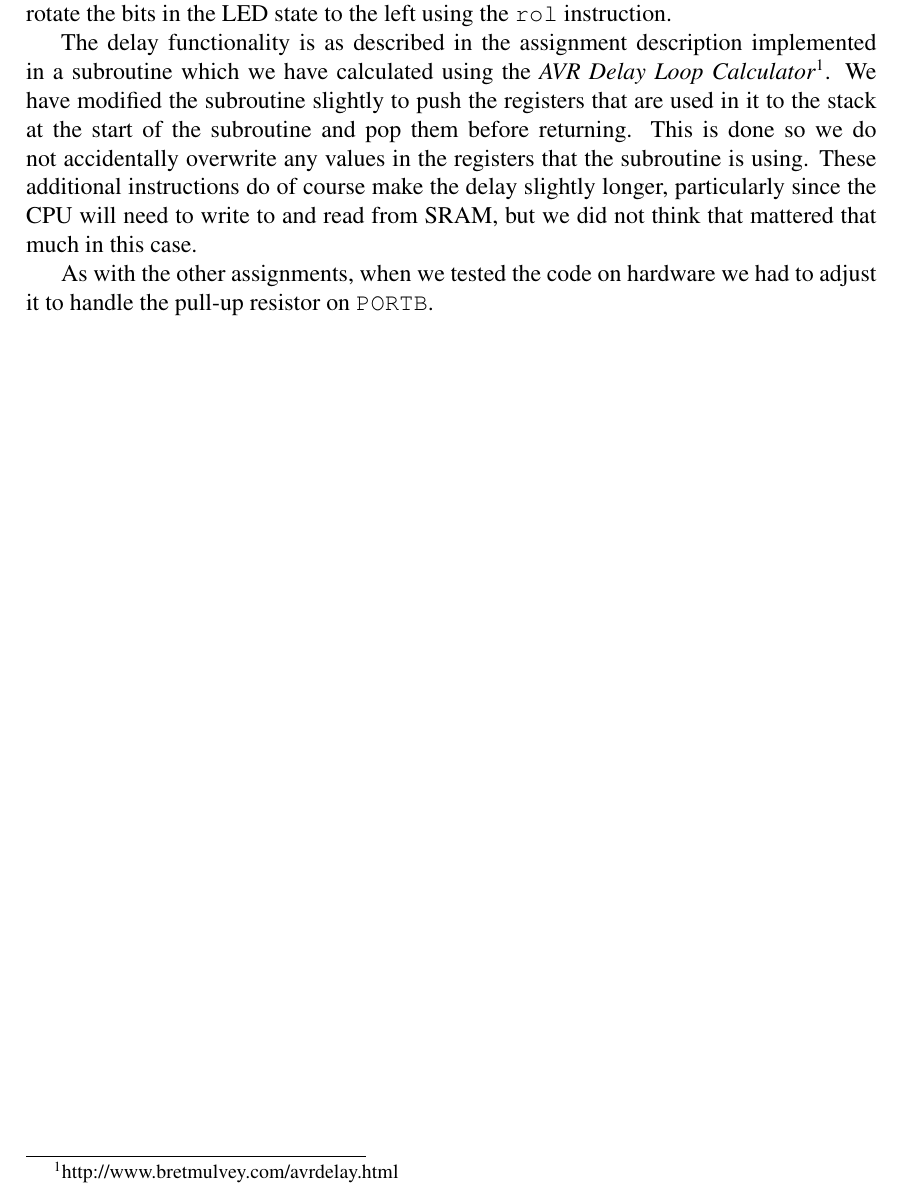
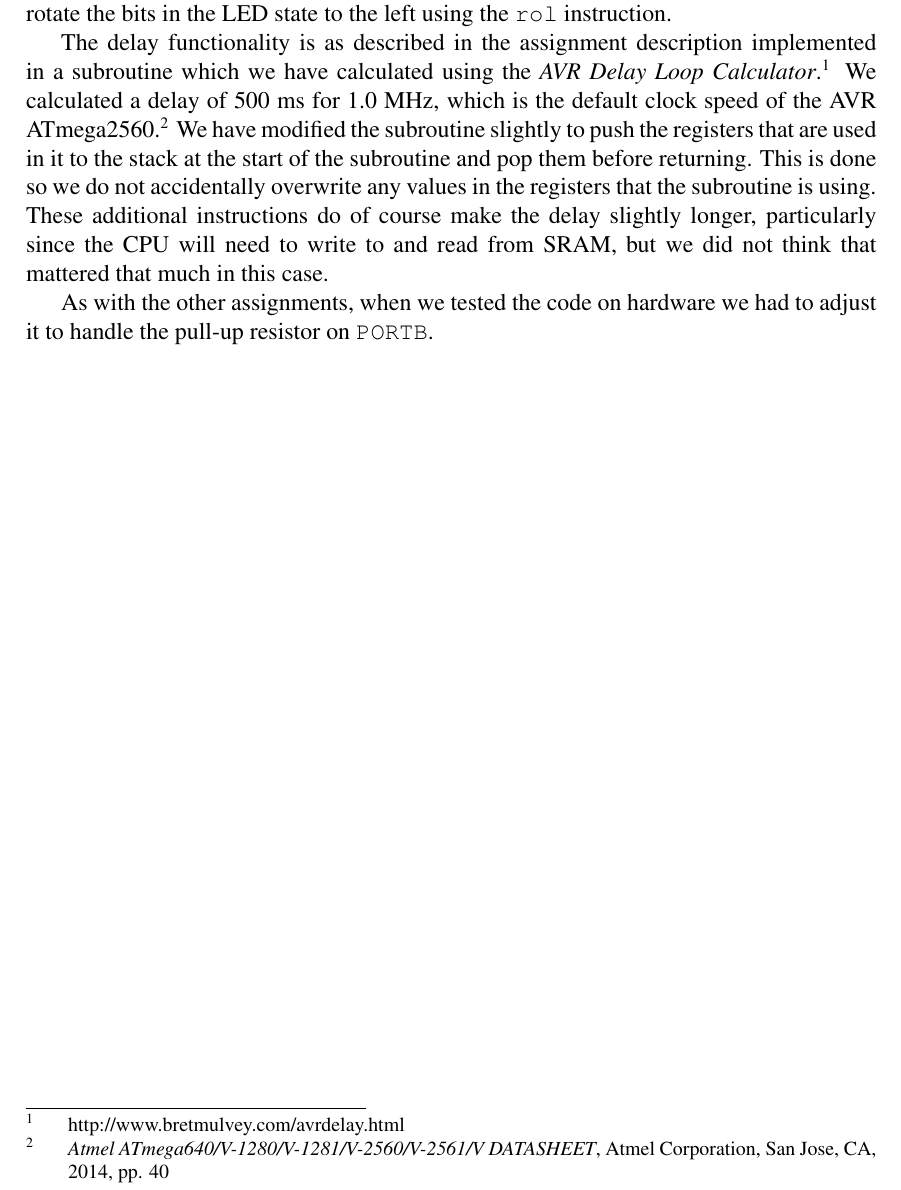
Before and after one commit to Caroline-Nilsson/1DT301-Labs, a LaTeX document (lab_1/Report_lab1/report_lab1.tex, which reads lab_1/Report_lab1/content/assignment_5_method.tex): part of page 13 of 18, cut so that both start at the same text. The pictures show the PDF file lab_1/Report_lab1/report_lab1.pdf that the author committed with the source.

Commit message:
Adds comment how we calculated delay

```diff
--- a/lab_1/Report_lab1/content/assignment_5_method.tex
+++ b/lab_1/Report_lab1/content/assignment_5_method.tex
@@ -2,6 +2,6 @@ The first thing we needed to do, as described above, was to initialize the stack
 
 The main part of the program consists of a loop where the current LED state is first written to the LEDs. We then delay execution of the program for \textasciitilde $0.5$ seconds and finally rotate the bits in the LED state to the left using the \texttt{rol} instruction.
 
-The delay functionality is as described in the assignment description implemented in a subroutine which we have calculated using the \emph{AVR Delay Loop Calculator}\footnote{http://www.bretmulvey.com/avrdelay.html}. We have modified the subroutine slightly to push the registers that are used in it to the stack at the start of the subroutine and pop them before returning. This is done so we do not accidentally overwrite any values in the registers that the subroutine is using. These additional instructions do of course make the delay slightly longer, particularly since the CPU will need to write to and read from SRAM, but we did not think that mattered that much in this case.
+The delay functionality is as described in the assignment description implemented in a subroutine which we have calculated using the \emph{AVR Delay Loop Calculator}.\footnote{http://www.bretmulvey.com/avrdelay.html} We calculated a delay of 500 ms for 1.0 MHz, which is the default clock speed of the AVR ATmega2560.\footnote{\emph{Atmel ATmega640/V-1280/V-1281/V-2560/V-2561/V DATASHEET}, Atmel Corporation, San Jose, CA, 2014, pp. 40} We have modified the subroutine slightly to push the registers that are used in it to the stack at the start of the subroutine and pop them before returning. This is done so we do not accidentally overwrite any values in the registers that the subroutine is using. These additional instructions do of course make the delay slightly longer, particularly since the CPU will need to write to and read from SRAM, but we did not think that mattered that much in this case.
 
 As with the other assignments, when we tested the code on hardware we had to adjust it to handle the pull-up resistor on \texttt{PORTB}.
```
Also changed, not shown: lab_1/Report_lab1/report_lab1.tex (+1 -0 lines), lab_1/Report_lab1/report_lab1.pdf.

### Work task
Identify the lines in the entries that hold "delay" and return each one.

### Answer
Adds comment how we calculated delay
 The main part of the program consists of a loop where the current LED state is first written to the LEDs. We then delay execution of the program for \textasciitilde $0.5$ seconds and finally rotate the bits in the LED state to the left using the \texttt{rol} instruction.
-The delay functionality is as described in the assignment description implemented in a subroutine which we have calculated using the \emph{AVR Delay Loop Calculator}\footnote{http://www.bretmulvey.com/avrdelay.html}. We have modified the subroutine slightly to push the registers that are used in it to the stack at the start of the subroutine and pop them before returning. This is done so we do not accidentally overwrite any values in the registers that the subroutine is using. These additional instructions do of course make the delay slightly longer, particularly since the CPU will need to write to and read from SRAM, but we did not think that mattered that much in this case.
+The delay functionality is as described in the assignment description implemented in a subroutine which we have calculated using the \emph{AVR Delay Loop Calculator}.\footnote{http://www.bretmulvey.com/avrdelay.html} We calculated a delay of 500 ms for 1.0 MHz, which is the default clock speed of the AVR ATmega2560.\footnote{\emph{Atmel ATmega640/V-1280/V-1281/V-2560/V-2561/V DATASHEET}, Atmel Corporation, San Jose, CA, 2014, pp. 40} We have modified the subroutine slightly to push the registers that are used in it to the stack at the start of the subroutine and pop them before returning. This is done so we do not accidentally overwrite any values in the registers that the subroutine is using. These additional instructions do of course make the delay slightly longer, particularly since the CPU will need to write to and read from SRAM, but we did not think that mattered that much in this case.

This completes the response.